“Sure, doctor.  We'll try to get her sitting up and eating some soup this morning.  If it goes well, I'll page you and start the transfer process.”

“Thanks, Carol.  Talk with you soon.”  Peter hurried down the hall to the elevators.  He had a full schedule in the office today, but didn't have any more patients in the hospital.  He'd look at the schedule when he got in and see if he could arrange an early day.  He had to send a note Below to Jacob, too.  He hoped Catherine was well enough to transfer today.  Besides worrying that someone would recognize her, she was adding to his caseload and he wasn't sleeping well.  He was afraid he would make a stupid mistake and jeopardize everything.
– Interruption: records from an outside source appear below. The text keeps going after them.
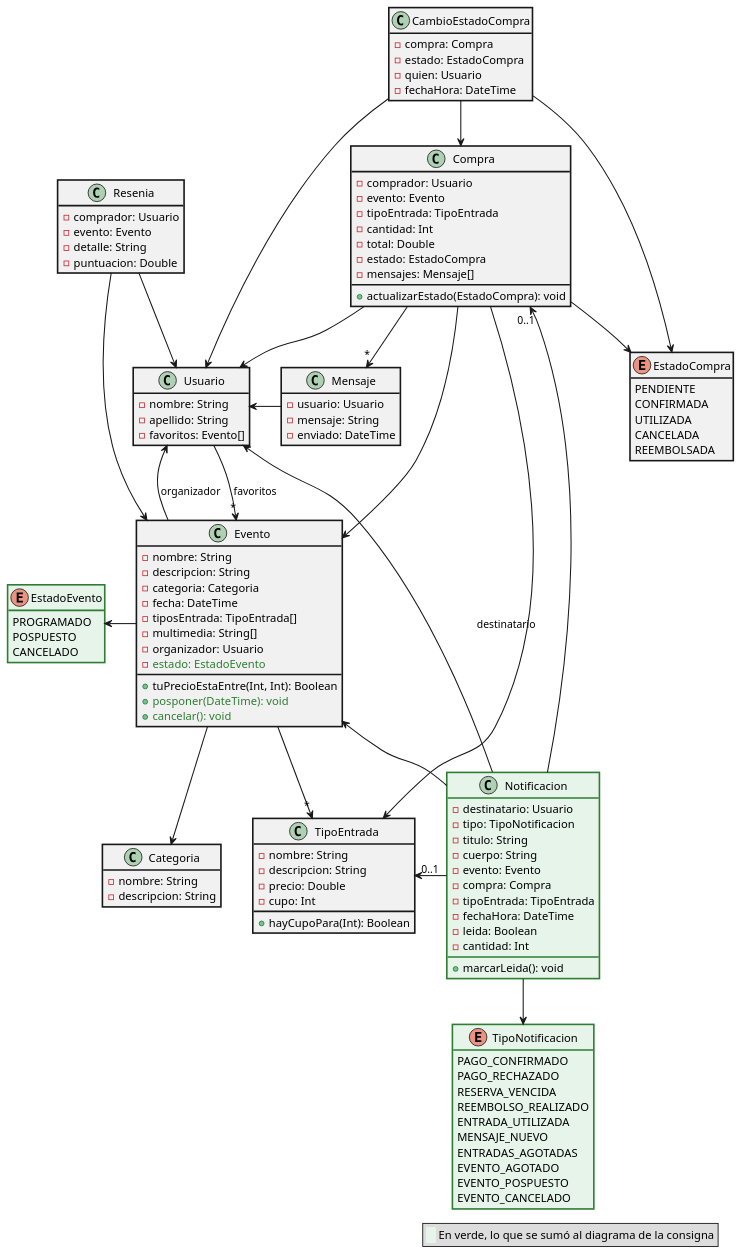
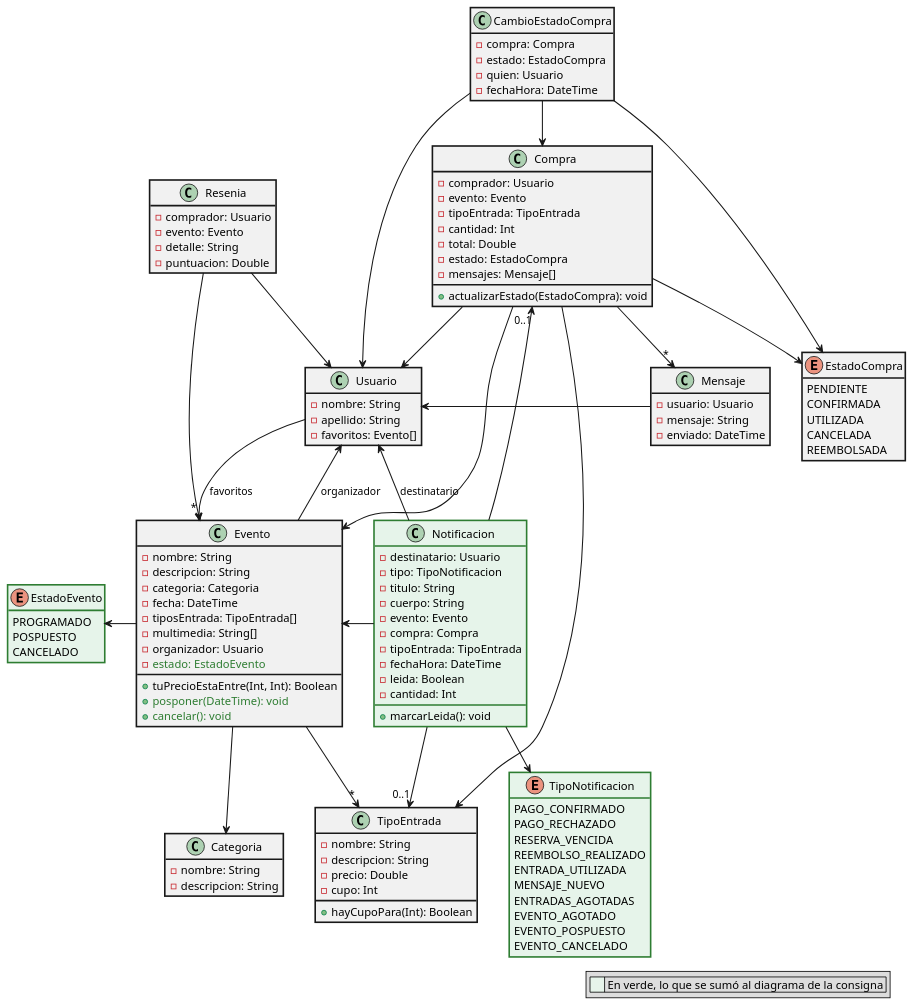
The diagram in docs/diagramas/clases.puml (tomasmuller1/ai-ticket-it), drawn with PlantUML before and after one commit. The commit also changed 7 other files, not shown here.

Commit message:
docs: ordenar el diagrama de clases y precisar los avisos al organizador

```diff
--- a/docs/diagramas/clases.puml
+++ b/docs/diagramas/clases.puml
@@ -1,156 +1,156 @@
 @startuml clases
 ' Diagrama de clases de AI Ticket It. La parte de la consigna es el diagrama de la cátedra, tal cual;
 ' lo que se sumó (notificaciones y estado del evento) va en verde y se explica en la leyenda.
-' Para regenerar el SVG: java -jar plantuml.jar -tsvg docs/diagramas/clases.puml
+' Para regenerar el SVG: java -Djava.awt.headless=true -jar plantuml.jar -tsvg docs/diagramas/clases.puml
 ' (también sirven la extensión PlantUML de VS Code o el plugin de IntelliJ).
 
 skinparam shadowing false
 skinparam roundCorner 0
 skinparam classBorderThickness 2
 skinparam ArrowThickness 1.3
 skinparam nodesep 40
 skinparam ranksep 55
 hide empty members
 hide stereotype
 
 skinparam class<<nuevo>> {
   BackgroundColor #E6F4EA
   BorderColor #2E7D32
 }
 skinparam enum<<nuevo>> {
   BackgroundColor #E6F4EA
   BorderColor #2E7D32
 }
 
 class Usuario {
   - nombre: String
   - apellido: String
   - favoritos: Evento[]
 }
 
 class Evento {
   - nombre: String
   - descripcion: String
   - categoria: Categoria
   - fecha: DateTime
   - tiposEntrada: TipoEntrada[]
   - multimedia: String[]
   - organizador: Usuario
   - <color:#2E7D32>estado: EstadoEvento
   + tuPrecioEstaEntre(Int, Int): Boolean
   + <color:#2E7D32>posponer(DateTime): void
   + <color:#2E7D32>cancelar(): void
 }
 
 class Categoria {
   - nombre: String
   - descripcion: String
 }
 
 class TipoEntrada {
   - nombre: String
   - descripcion: String
   - precio: Double
   - cupo: Int
   + hayCupoPara(Int): Boolean
 }
 
 class Compra {
   - comprador: Usuario
   - evento: Evento
   - tipoEntrada: TipoEntrada
   - cantidad: Int
   - total: Double
   - estado: EstadoCompra
   - mensajes: Mensaje[]
   + actualizarEstado(EstadoCompra): void
 }
 
 enum EstadoCompra {
   PENDIENTE
   CONFIRMADA
   UTILIZADA
   CANCELADA
   REEMBOLSADA
 }
 
 class CambioEstadoCompra {
   - compra: Compra
   - estado: EstadoCompra
   - quien: Usuario
   - fechaHora: DateTime
 }
 
 class Mensaje {
   - usuario: Usuario
   - mensaje: String
   - enviado: DateTime
 }
 
 class Resenia {
   - comprador: Usuario
   - evento: Evento
   - detalle: String
   - puntuacion: Double
 }
 
 enum EstadoEvento <<nuevo>> {
   PROGRAMADO
   POSPUESTO
   CANCELADO
 }
 
 class Notificacion <<nuevo>> {
   - destinatario: Usuario
   - tipo: TipoNotificacion
   - titulo: String
   - cuerpo: String
   - evento: Evento
   - compra: Compra
   - tipoEntrada: TipoEntrada
   - fechaHora: DateTime
   - leida: Boolean
   - cantidad: Int
   + marcarLeida(): void
 }
 
 enum TipoNotificacion <<nuevo>> {
   PAGO_CONFIRMADO
   PAGO_RECHAZADO
   RESERVA_VENCIDA
   REEMBOLSO_REALIZADO
   ENTRADA_UTILIZADA
   MENSAJE_NUEVO
   ENTRADAS_AGOTADAS
   EVENTO_AGOTADO
   EVENTO_POSPUESTO
   EVENTO_CANCELADO
 }
 
 CambioEstadoCompra --> Usuario
 CambioEstadoCompra -down-> Compra
 CambioEstadoCompra --> EstadoCompra
 Compra --> Usuario
 Compra --> Evento
 Compra --> TipoEntrada
 Compra --> EstadoCompra
 Compra --> "*" Mensaje
 Resenia --> Usuario
 Resenia -down-> Evento
 Mensaje -left-> Usuario
 Evento -down-> Categoria
 Evento --> "*" TipoEntrada
 Usuario --> "*" Evento : favoritos
 Evento --> Usuario : organizador
 
 Evento -left-> EstadoEvento
 Notificacion -left-> Evento
 Notificacion -up-> Usuario : destinatario
 Notificacion -up-> "0..1" Compra
-Notificacion -left-> "0..1" TipoEntrada
+Notificacion -down-> "0..1" TipoEntrada
 Notificacion -down-> TipoNotificacion
 
 legend bottom right
-  <back:#E6F4EA>   </back> En verde, lo que se sumó al diagrama de la consigna
+  |<#E6F4EA>     | En verde, lo que se sumó al diagrama de la consigna |
 endlegend
 @enduml
```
Despite his late night, Vincent was up at his usual time.  He had realized, when he had awoken and heard the faster heart rate in his head, that there was one key element that he had failed to mention to Father.  He hurried his dressing and sought out his parent in the hospital chamber.

“Ah, Vincent, good morning.”  Father and Mary were sorting through the inventory of medical supplies.  “We are looking through everything to be sure we have all we need for Catherine.  Peter sent a note this morning.  He wants to transfer her as soon as he can; perhaps later this evening.”

“She looked much better last night, but she seemed confused about where she was.  My presence seemed to comfort her.”

“Then we should get her here quickly.”  Father turned to Mary.  “Do you think we have enough IV tubing?  I'm not sure if she'll still need fluids or not, but she will likely need the antibiotics for several more days.”

“Father,” Vincent interrupted.  “I must speak to you.”  He looked at Mary.

“Oh,” she said.  “I'll just go check the other cupboard and see.”  She walked off to the other side of the hospital chamber.

“What is it, Vincent?”

“Father, when I found Catherine the other night, right before she collapsed, she told me something rather amazing.  I've been thinking on it and I believe I've realized why I was able to find her.”

“Tell me.”

“The child that Catherine delivered that night is my child.”


“A son.  She said he is beautiful.”

“Where is he?”

“He was taken, by the man that held Catherine all this time.”

Father sat down stiffly.  “How did you find Catherine, Vincent?”

Vincent began to pace.  “I thought our Bond had returned.  I felt something and it drew me to her, to that rooftop.  But when I arrived, the helicopter was leaving.  I thought it was taking her from me again, but then I turned and saw her.  I've been thinking on this Father.  I think what I've been feeling is our son.”

“Do you sense him all the time?”

“If I concentrate on it.  But, sometimes the feeling increases; it comes in waves and then is quiet again.  However, it is getting stronger, as he is getting stronger.”

“Do you think you could find him again?”

“It was so strong that night, the night he was born.”

“The trauma of birth.”

“Yes, it hasn't felt that strong since.”

“Well, in a way, that is a good thing.  He is well and safe, despite being cared for a by a madman.”

“I'm torn, Father.  I still have no sense of Catherine.  I know where she is and if there is any change, Peter will contact us immediately, but I do not feel at ease unless I am near her.  And then there is the child, my sense of him is pulling me.”


“I am not sure and so I remain here.”

Father reached up and patted Vincent's arm.  “I think we should get Catherine settled here Below.  When she is here, where you can be sure she is safe, and healthy, then you can go find your son.”

“But, Father,” Vincent protested.  “He is out there, alone, without his parents.”

“Vincent, if he were ill or injured or in immediate danger, you would know.  This man kept Catherine because he wanted the baby.  He meant to kill her after she delivered.  He will keep your son safe, at least for now.”


Next Section